Last week, several police reports involved the prescription narcotic suboxone. Several people were arrested after being found in possession of the drug without a prescription, and another man with a legal prescription reported 80 doses were stolen from his residence.
Suboxone is a brand name for a combination of buprenorphine, an opiate, and naloxone, a drug that protects from opiate overdose. Like methadone, the drug that caused the death of a Goodview man last summer, suboxone is prescribed to help wean opiate addicts off drugs such as heroin. However, like methadone, it sometimes ends up being used as an illicit street drug itself.
Suboxone is frequently consumed as a sublingual film — like melt-in-your-mouth Listerine Breath Strips, but with synthetic opiates.

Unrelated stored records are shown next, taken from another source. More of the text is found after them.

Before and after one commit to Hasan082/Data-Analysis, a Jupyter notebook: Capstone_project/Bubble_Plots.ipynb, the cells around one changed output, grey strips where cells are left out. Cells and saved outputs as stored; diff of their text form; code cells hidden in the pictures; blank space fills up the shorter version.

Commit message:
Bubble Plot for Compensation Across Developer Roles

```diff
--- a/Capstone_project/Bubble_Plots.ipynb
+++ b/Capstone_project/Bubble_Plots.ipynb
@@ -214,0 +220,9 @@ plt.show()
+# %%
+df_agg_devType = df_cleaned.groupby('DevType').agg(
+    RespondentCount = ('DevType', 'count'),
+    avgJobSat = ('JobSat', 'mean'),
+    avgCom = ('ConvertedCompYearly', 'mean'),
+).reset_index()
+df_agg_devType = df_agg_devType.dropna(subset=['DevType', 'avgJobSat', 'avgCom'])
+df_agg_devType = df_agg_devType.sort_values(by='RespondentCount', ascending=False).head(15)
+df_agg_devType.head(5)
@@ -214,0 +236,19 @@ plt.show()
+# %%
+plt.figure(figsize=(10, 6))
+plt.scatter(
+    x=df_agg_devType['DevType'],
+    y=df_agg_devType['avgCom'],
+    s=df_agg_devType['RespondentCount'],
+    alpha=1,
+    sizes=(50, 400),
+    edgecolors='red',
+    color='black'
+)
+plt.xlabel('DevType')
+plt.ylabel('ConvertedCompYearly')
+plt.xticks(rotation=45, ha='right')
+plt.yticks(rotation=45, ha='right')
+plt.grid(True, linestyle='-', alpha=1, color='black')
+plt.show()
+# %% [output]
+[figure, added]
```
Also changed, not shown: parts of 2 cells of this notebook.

Like methadone, suboxone patients start out by taking the drug in a clinic and can eventually receive permission for take-home prescriptions. However, suboxone is “less tightly controlled than methadone because it has a lower potential for abuse and is less dangerous in an overdose,” according to the U.S. Food and Drug Administration.